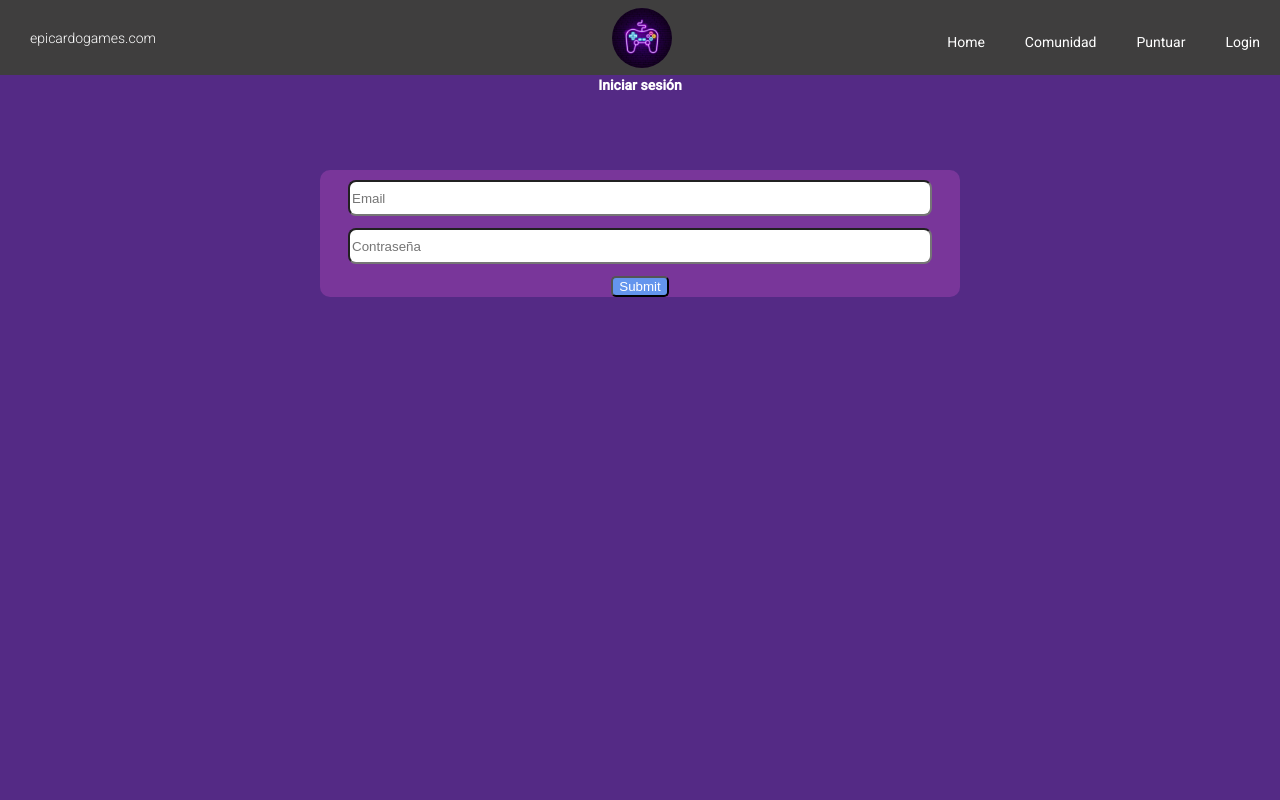
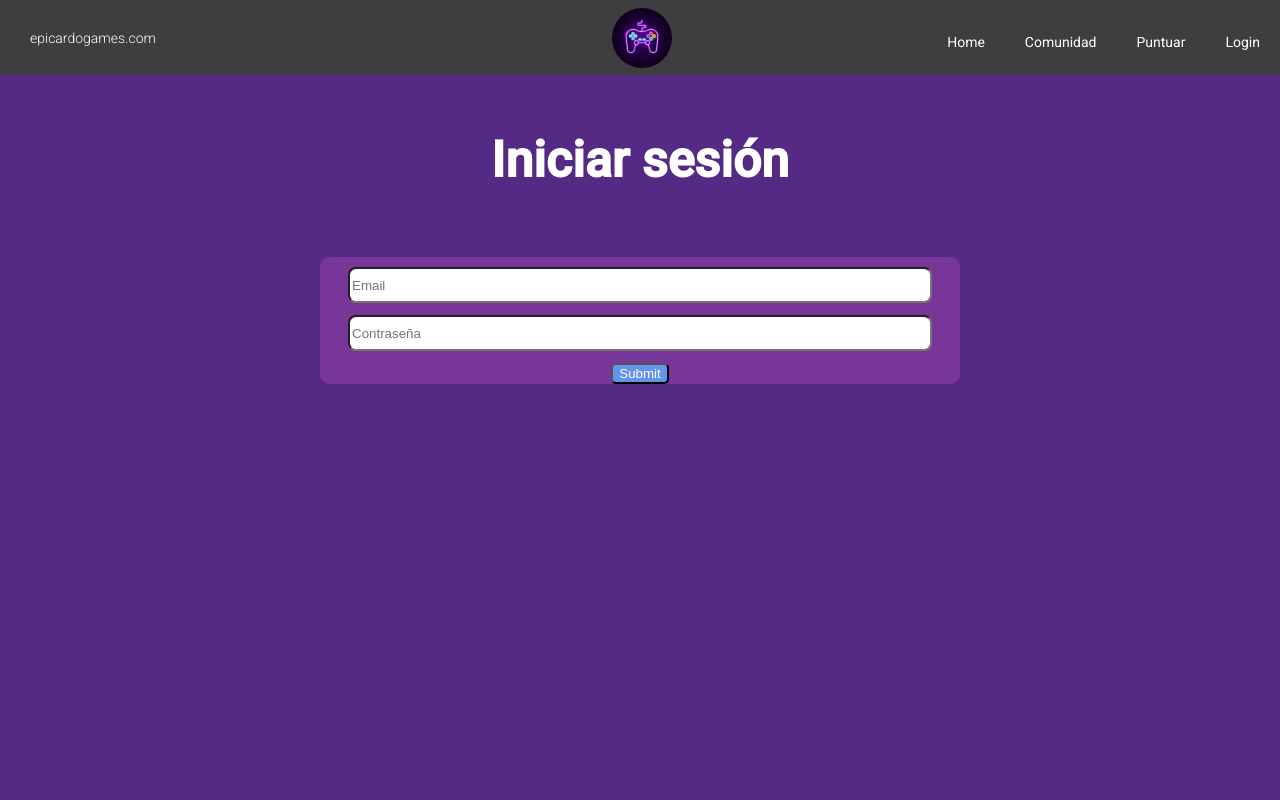
Before and after one commit to CesarCejaC/appWeb3, an Angular app: page /#/history in a window 1280 px wide. Shown: the top 800 px of the page. Built offline with nearby package versions, Linux system fonts and the light colour scheme.

Commit message:
feat styles.css

```diff
--- a/src/app/routes/login/login-page.component.css
+++ b/src/app/routes/login/login-page.component.css
@@ -3,10 +3,12 @@
   text-align: center;
 }
 .titleContainer{
-
+  margin-top: 75px;
   margin-bottom: 75px;
 }
 .title{
+  font-size: 50px;
+  padding-top: 30px;
   color: white;
   font-weight: bold;
 }
--- a/src/styles.css
+++ b/src/styles.css
@@ -1,4 +1,5 @@
 /* You can add global styles to this file, and also import other style files */
 
-html, body { height: 100%; }
+html, body { height: 100%;
+background: #542a85}
 body { margin: 0; font-family: Roboto, "Helvetica Neue", sans-serif; }
```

§ WORK TASK
Each line of the listing that contains the word "margin" must be counted. Give only the resulting figure.

§ TASK ANSWER
3